In a second case involving the Hatch-Waxman regulatory scheme decided by the Federal Circuit on Monday, the Court held in Bayer Schering Pharma AG v. Lupin, Ltd. that for an ANDA filing to infringe a method-of-use claim, the proposed label must indicate that the FDA has determined that the drug is safe and effective for the claimed method. Judge Newman dissented, however, because the District Court had made this determination on the pleadings but failed to conduct a standard infringement analysis.

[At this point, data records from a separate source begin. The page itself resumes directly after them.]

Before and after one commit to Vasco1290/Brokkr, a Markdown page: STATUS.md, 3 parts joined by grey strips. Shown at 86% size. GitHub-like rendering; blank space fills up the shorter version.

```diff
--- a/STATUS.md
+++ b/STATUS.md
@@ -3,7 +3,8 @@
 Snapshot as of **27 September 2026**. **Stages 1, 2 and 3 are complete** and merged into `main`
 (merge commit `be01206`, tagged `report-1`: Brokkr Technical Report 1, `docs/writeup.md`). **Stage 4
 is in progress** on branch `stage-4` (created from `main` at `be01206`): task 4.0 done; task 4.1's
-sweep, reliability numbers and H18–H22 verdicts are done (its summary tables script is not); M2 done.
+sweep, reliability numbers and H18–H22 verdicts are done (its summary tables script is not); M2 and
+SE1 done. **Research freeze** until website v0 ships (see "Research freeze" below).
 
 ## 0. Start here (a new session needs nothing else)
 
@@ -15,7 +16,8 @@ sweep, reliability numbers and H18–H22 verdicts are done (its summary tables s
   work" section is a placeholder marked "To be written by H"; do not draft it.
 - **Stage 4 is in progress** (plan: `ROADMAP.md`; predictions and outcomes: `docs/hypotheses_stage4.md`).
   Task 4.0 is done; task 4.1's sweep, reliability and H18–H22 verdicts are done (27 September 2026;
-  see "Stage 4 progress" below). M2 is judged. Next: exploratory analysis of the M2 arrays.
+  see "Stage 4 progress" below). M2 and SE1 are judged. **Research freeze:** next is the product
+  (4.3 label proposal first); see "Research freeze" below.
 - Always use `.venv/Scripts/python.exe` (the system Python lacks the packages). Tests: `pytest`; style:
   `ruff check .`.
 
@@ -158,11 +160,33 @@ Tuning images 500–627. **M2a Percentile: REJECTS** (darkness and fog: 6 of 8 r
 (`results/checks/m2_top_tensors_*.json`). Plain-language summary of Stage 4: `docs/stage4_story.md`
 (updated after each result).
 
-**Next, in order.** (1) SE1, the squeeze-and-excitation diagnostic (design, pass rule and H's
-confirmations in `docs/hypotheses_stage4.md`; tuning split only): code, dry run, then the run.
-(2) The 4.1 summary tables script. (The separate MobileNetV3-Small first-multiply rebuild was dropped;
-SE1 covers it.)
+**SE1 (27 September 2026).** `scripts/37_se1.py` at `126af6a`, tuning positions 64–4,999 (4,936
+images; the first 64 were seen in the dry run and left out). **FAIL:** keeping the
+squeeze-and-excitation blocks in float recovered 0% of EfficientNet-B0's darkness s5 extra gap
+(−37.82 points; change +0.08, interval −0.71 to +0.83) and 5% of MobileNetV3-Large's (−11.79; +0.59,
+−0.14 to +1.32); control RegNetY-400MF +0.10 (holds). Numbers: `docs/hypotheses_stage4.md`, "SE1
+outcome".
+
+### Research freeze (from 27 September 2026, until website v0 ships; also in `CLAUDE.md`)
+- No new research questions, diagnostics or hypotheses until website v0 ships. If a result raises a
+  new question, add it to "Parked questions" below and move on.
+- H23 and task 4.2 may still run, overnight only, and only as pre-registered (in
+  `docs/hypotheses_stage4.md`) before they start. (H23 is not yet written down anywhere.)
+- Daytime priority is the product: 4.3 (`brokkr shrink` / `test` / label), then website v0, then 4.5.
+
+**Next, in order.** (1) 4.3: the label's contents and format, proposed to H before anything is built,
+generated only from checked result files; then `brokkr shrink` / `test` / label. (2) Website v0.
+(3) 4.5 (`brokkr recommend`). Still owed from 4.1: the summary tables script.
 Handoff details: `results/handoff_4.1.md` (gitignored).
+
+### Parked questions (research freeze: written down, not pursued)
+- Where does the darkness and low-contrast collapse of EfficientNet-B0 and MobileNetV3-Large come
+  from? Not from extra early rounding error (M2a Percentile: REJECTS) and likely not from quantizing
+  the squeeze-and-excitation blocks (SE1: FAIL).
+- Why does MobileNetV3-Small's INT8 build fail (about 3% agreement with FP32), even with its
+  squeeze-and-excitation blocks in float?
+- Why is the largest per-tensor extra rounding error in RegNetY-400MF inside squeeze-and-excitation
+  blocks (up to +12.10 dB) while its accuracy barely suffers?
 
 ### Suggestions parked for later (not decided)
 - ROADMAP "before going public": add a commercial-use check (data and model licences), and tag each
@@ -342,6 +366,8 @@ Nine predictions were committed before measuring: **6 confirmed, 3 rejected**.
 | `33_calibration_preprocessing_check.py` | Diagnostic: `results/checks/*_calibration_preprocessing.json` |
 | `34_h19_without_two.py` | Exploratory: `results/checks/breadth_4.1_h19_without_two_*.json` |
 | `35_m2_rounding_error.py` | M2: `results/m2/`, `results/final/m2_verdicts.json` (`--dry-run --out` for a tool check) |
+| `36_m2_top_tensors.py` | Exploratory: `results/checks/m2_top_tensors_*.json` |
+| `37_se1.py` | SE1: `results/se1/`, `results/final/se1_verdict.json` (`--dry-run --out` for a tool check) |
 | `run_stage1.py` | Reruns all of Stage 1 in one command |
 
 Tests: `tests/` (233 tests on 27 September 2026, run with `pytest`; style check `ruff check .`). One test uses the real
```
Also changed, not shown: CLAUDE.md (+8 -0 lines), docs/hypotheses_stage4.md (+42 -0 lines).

Instead, Judge Newman believed the question should have been whether the sale or use of the generic equivalent, in accordance with the representations in the ANDA, would infringe the claims of the patents, which should have at least proceeded past the pleading stage.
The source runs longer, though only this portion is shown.